In addition, recent changes in the regulation of Israeli institutional investors have created conditions more favorable for large Israeli investments in foreign debt issuances. Combined with the fact that foreign corporate bonds are being offered at an interest rate 200 basis points higher on average than the equivalent government bonds, these changes have led to an increased Israeli interest in foreign corporate bonds. Particularly high in demand are bonds backed by properties located in relatively safe havens like New York City. Israeli investors – mostly institutional bodies, but also mutual funds and high net worth individuals – are eager to gain exposure to the booming New York property market and to gross the higher yields this market offers.

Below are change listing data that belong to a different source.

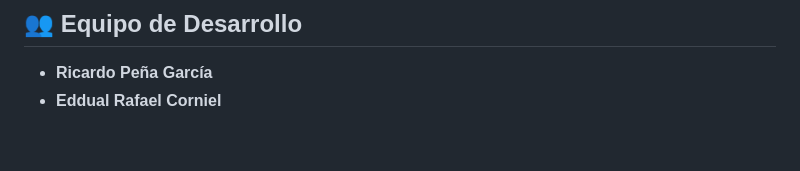
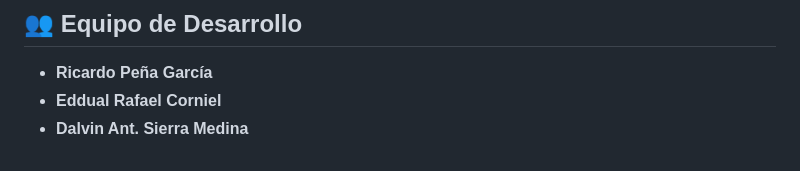
Before and after one commit to Rickypega/SGVB, a Markdown page: README.md, the part around the change. Drawn GitHub-style.

Commit message:
Add Dalvin Ant. Sierra Medina to development team

```diff
--- a/README.md
+++ b/README.md
@@ -151,3 +151,4 @@ El archivo `SgbvDB.sql` incluye usuarios preconfigurados y listos para probar am
 
 * **Ricardo Peña García**
 * **Eddual Rafael Corniel**
+* **Dalvin Ant. Sierra Medina**
```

Israeli market conditions are particularly attractive for smaller real-estate owners unable to sell corporate bonds in the U.S. In Israel, a mid-size real-estate firm looking for alternative funding may find opportunities that only large corporations have here in the U.S. A typical funding for an Israeli bond deal ranges between 150 and 500 million NIS – small by American standards, but evidently still big enough to attract Israeli investors. As a result, small to midsize American companies are able to raise funds more successfully in the Israeli market than in the larger and more conservative American market.

With that said, unfortunately, not every real-estate related corporation matches the appetites of the Israeli investors. A company must meet a few basic characteristics before it considers issuing debt in Israel. Previous successful issuances were of securities related to companies with holdings in yield-bearing properties such as residential buildings or commercial real-estate properties. In addition, the issuing companies have had an equity value of at least $150 million, a good debt service coverage ratio and at least a 30% ratio between equity and the total balance sheet. Finally, it should be noted that Israeli investors typically expect the bonds to be issued at a rating no lower than an “A” (according to the local Israeli rating).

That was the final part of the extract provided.